▶ **Work instruction**: Retype each entry exactly.

▶ **Dataset extract**:
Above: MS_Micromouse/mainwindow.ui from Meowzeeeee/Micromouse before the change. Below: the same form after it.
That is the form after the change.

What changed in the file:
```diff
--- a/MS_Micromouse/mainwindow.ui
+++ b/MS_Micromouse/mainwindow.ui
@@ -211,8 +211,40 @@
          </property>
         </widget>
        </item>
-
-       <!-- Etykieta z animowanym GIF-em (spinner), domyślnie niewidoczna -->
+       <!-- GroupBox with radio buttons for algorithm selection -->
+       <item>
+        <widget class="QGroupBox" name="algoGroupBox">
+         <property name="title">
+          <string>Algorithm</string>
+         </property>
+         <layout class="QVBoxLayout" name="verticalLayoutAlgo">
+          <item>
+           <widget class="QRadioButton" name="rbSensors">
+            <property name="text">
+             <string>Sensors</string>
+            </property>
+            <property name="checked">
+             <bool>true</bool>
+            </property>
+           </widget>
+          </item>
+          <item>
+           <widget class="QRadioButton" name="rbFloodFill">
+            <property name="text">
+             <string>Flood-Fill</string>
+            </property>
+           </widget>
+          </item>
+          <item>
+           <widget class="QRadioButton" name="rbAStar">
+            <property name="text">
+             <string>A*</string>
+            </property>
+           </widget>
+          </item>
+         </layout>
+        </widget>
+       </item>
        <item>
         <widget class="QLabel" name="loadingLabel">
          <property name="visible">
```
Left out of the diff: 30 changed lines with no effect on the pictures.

▶ **Output of the task**:
Above: MS_Micromouse/mainwindow.ui from Meowzeeeee/Micromouse before the change. Below: the same form after it.
That is the form after the change.

What changed in the file:
```diff
--- a/MS_Micromouse/mainwindow.ui
+++ b/MS_Micromouse/mainwindow.ui
@@ -211,8 +211,40 @@
          </property>
         </widget>
        </item>
-
-       <!-- Etykieta z animowanym GIF-em (spinner), domyślnie niewidoczna -->
+       <!-- GroupBox with radio buttons for algorithm selection -->
+       <item>
+        <widget class="QGroupBox" name="algoGroupBox">
+         <property name="title">
+          <string>Algorithm</string>
+         </property>
+         <layout class="QVBoxLayout" name="verticalLayoutAlgo">
+          <item>
+           <widget class="QRadioButton" name="rbSensors">
+            <property name="text">
+             <string>Sensors</string>
+            </property>
+            <property name="checked">
+             <bool>true</bool>
+            </property>
+           </widget>
+          </item>
+          <item>
+           <widget class="QRadioButton" name="rbFloodFill">
+            <property name="text">
+             <string>Flood-Fill</string>
+            </property>
+           </widget>
+          </item>
+          <item>
+           <widget class="QRadioButton" name="rbAStar">
+            <property name="text">
+             <string>A*</string>
+            </property>
+           </widget>
+          </item>
+         </layout>
+        </widget>
+       </item>
        <item>
         <widget class="QLabel" name="loadingLabel">
          <property name="visible">
```
Left out of the diff: 30 changed lines with no effect on the pictures.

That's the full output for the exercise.